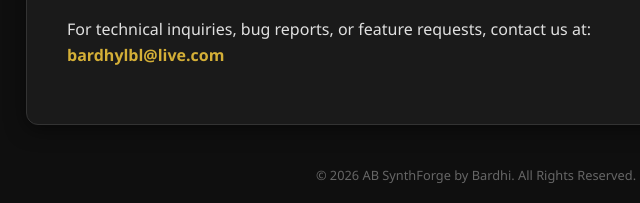
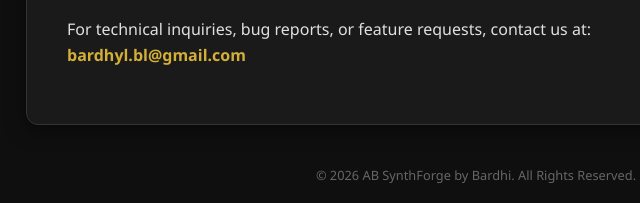
Before and after one commit to bardhylbl-dev/ab-midi-router, a plain HTML site: page index.html in a window 1280 px wide. Shown: the part 2400-2603 px from the top of the page, 164-804 px from the left. Drawn offline with Linux system fonts and the light colour scheme.

Commit message:
Update contact email address in index.html

```diff
--- a/index.html
+++ b/index.html
@@ -113,7 +113,7 @@
 
         <h2>Support</h2>
         <p>For technical inquiries, bug reports, or feature requests, contact us at:<br>
-        <span class="contact">bardhylbl@live.com</span></p>
+        <span class="contact">bardhyl.bl@gmail.com</span></p>
     </div>
     <footer>
         &copy; 2026 AB SynthForge by Bardhi. All Rights Reserved.
```
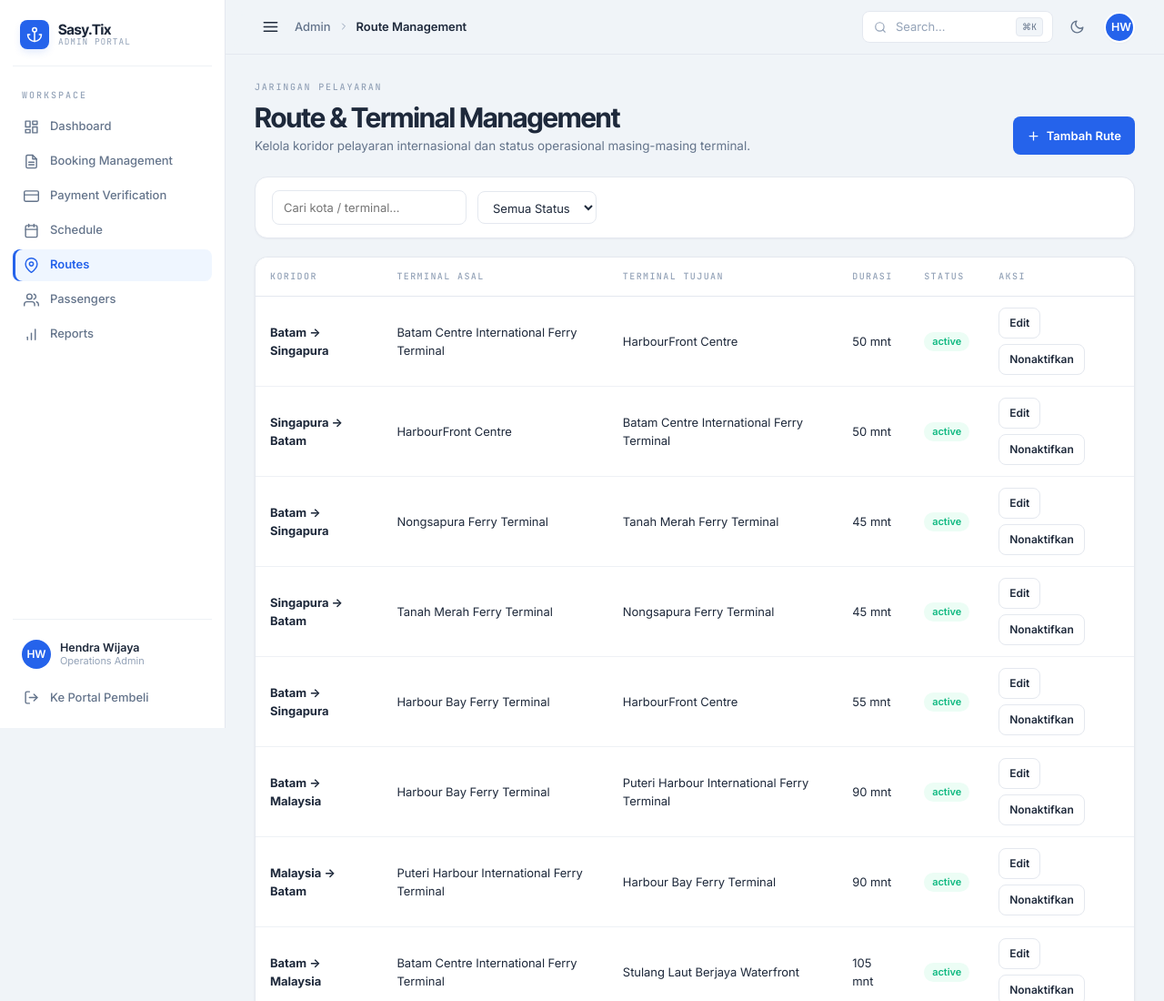
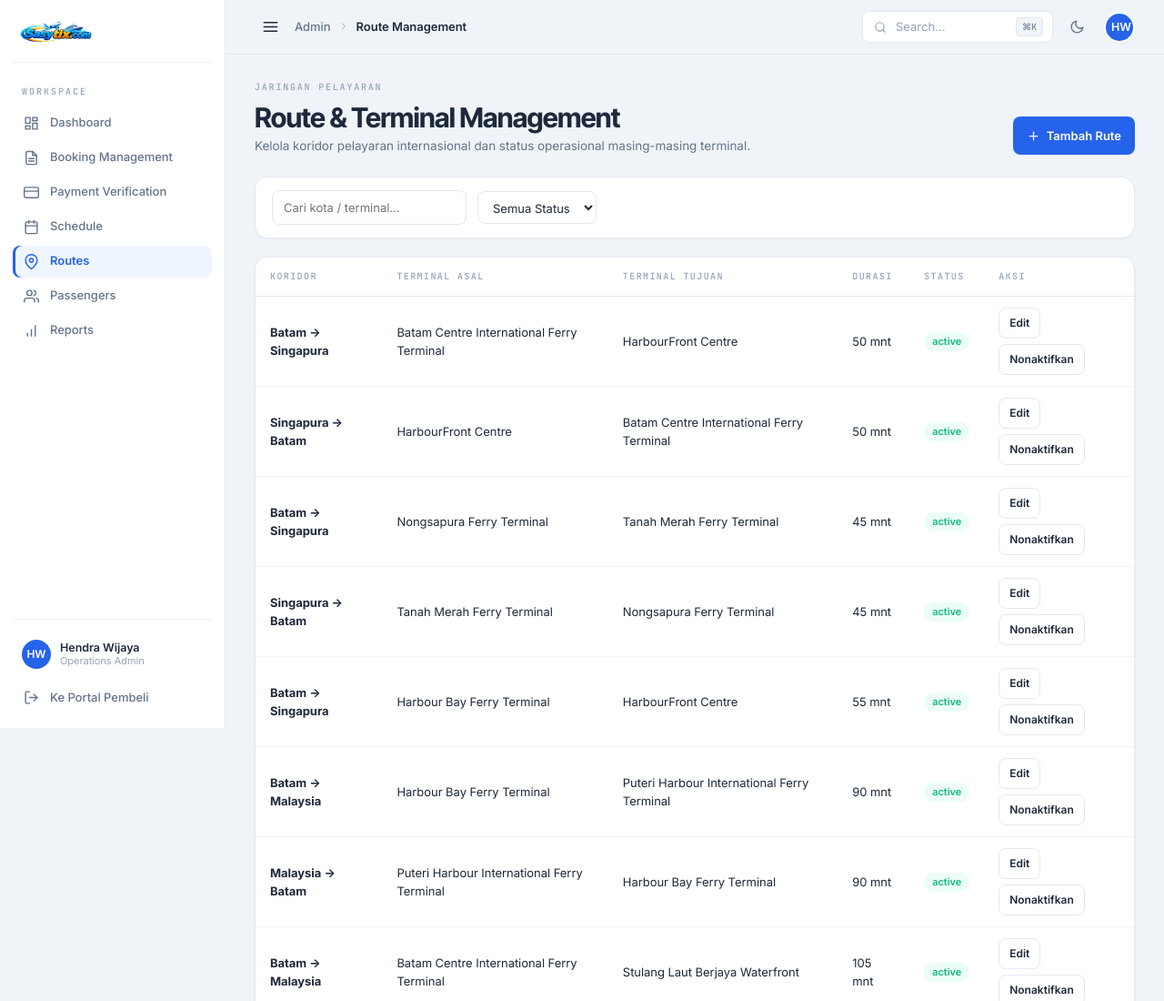
Before and after one commit to RimuruTempestCkCK/sasytix-rebuild, a plain HTML site: page pages/admin/routes.html in a window 1280 px wide. Shown: the top 1100 px of the page at 91% size. Drawn offline with Linux system fonts and the light colour scheme.

Commit message:
style: gunakan logo web Sasytix pada sidebar Admin dan Owner

```diff
--- a/css/admin.css
+++ b/css/admin.css
@@ -200,6 +200,29 @@ body:not(.public-body) button > svg {
   min-width: 0;
 }
 
+.sidebar-brand-img {
+  height: 28px;
+  width: auto;
+  max-width: 170px;
+  object-fit: contain;
+  display: block;
+}
+
+.sidebar-brand-favicon {
+  height: 30px;
+  width: 30px;
+  object-fit: contain;
+  display: none;
+}
+
+.app-shell.sidebar-collapsed .sidebar-brand-img {
+  display: none;
+}
+
+.app-shell.sidebar-collapsed .sidebar-brand-favicon {
+  display: block;
+}
+
 .brand-badge-icon {
   background: var(--primary);
   color: #ffffff;
--- a/js/components/ui.js
+++ b/js/components/ui.js
@@ -511,12 +511,9 @@ window.SasyTix = window.SasyTix || {};
         <div class="sidebar-backdrop" id="sidebar-backdrop"></div>
         <aside class="app-sidebar" id="app-sidebar">
           <div class="sidebar-brand">
-            <a href="${root}pages/${role}/dashboard.html" class="brand-link">
-              <div class="brand-badge-icon">${icon('anchor', 18)}</div>
-              <div class="brand-text">
-                <div class="brand-name">Sasy.Tix</div>
-                <div class="brand-tag">${portalLabel}</div>
-              </div>
+            <a href="${root}pages/${role}/dashboard.html" class="brand-link" aria-label="Sasy.Tix ${portalLabel}">
+              <img src="${root}assets/logos/logo.png" alt="Sasytix.com" class="sidebar-brand-img">
+              <img src="${root}assets/logos/favicon.png" alt="Sasy.Tix" class="sidebar-brand-favicon">
             </a>
           </div>
           <nav class="sidebar-nav" aria-label="${portalLabel} navigation">
```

● **REQUIREMENT**
Return the records above verbatim, images excluded.

● **WRITTEN ANSWER**
Before and after one commit to bardhylbl-dev/ab-midi-router, a plain HTML site: page index.html in a window 1280 px wide. Shown: the part 2400-2603 px from the top of the page, 164-804 px from the left. Drawn offline with Linux system fonts and the light colour scheme.

Commit message:
Update contact email address in index.html

```diff
--- a/index.html
+++ b/index.html
@@ -113,7 +113,7 @@
 
         <h2>Support</h2>
         <p>For technical inquiries, bug reports, or feature requests, contact us at:<br>
-        <span class="contact">bardhylbl@live.com</span></p>
+        <span class="contact">bardhyl.bl@gmail.com</span></p>
     </div>
     <footer>
         &copy; 2026 AB SynthForge by Bardhi. All Rights Reserved.
```
Before and after one commit to RimuruTempestCkCK/sasytix-rebuild, a plain HTML site: page pages/admin/routes.html in a window 1280 px wide. Shown: the top 1100 px of the page at 91% size. Drawn offline with Linux system fonts and the light colour scheme.

Commit message:
style: gunakan logo web Sasytix pada sidebar Admin dan Owner

```diff
--- a/css/admin.css
+++ b/css/admin.css
@@ -200,6 +200,29 @@ body:not(.public-body) button > svg {
   min-width: 0;
 }
 
+.sidebar-brand-img {
+  height: 28px;
+  width: auto;
+  max-width: 170px;
+  object-fit: contain;
+  display: block;
+}
+
+.sidebar-brand-favicon {
+  height: 30px;
+  width: 30px;
+  object-fit: contain;
+  display: none;
+}
+
+.app-shell.sidebar-collapsed .sidebar-brand-img {
+  display: none;
+}
+
+.app-shell.sidebar-collapsed .sidebar-brand-favicon {
+  display: block;
+}
+
 .brand-badge-icon {
   background: var(--primary);
   color: #ffffff;
--- a/js/components/ui.js
+++ b/js/components/ui.js
@@ -511,12 +511,9 @@ window.SasyTix = window.SasyTix || {};
         <div class="sidebar-backdrop" id="sidebar-backdrop"></div>
         <aside class="app-sidebar" id="app-sidebar">
           <div class="sidebar-brand">
-            <a href="${root}pages/${role}/dashboard.html" class="brand-link">
-              <div class="brand-badge-icon">${icon('anchor', 18)}</div>
-              <div class="brand-text">
-                <div class="brand-name">Sasy.Tix</div>
-                <div class="brand-tag">${portalLabel}</div>
-              </div>
+            <a href="${root}pages/${role}/dashboard.html" class="brand-link" aria-label="Sasy.Tix ${portalLabel}">
+              <img src="${root}assets/logos/logo.png" alt="Sasytix.com" class="sidebar-brand-img">
+              <img src="${root}assets/logos/favicon.png" alt="Sasy.Tix" class="sidebar-brand-favicon">
             </a>
           </div>
           <nav class="sidebar-nav" aria-label="${portalLabel} navigation">
```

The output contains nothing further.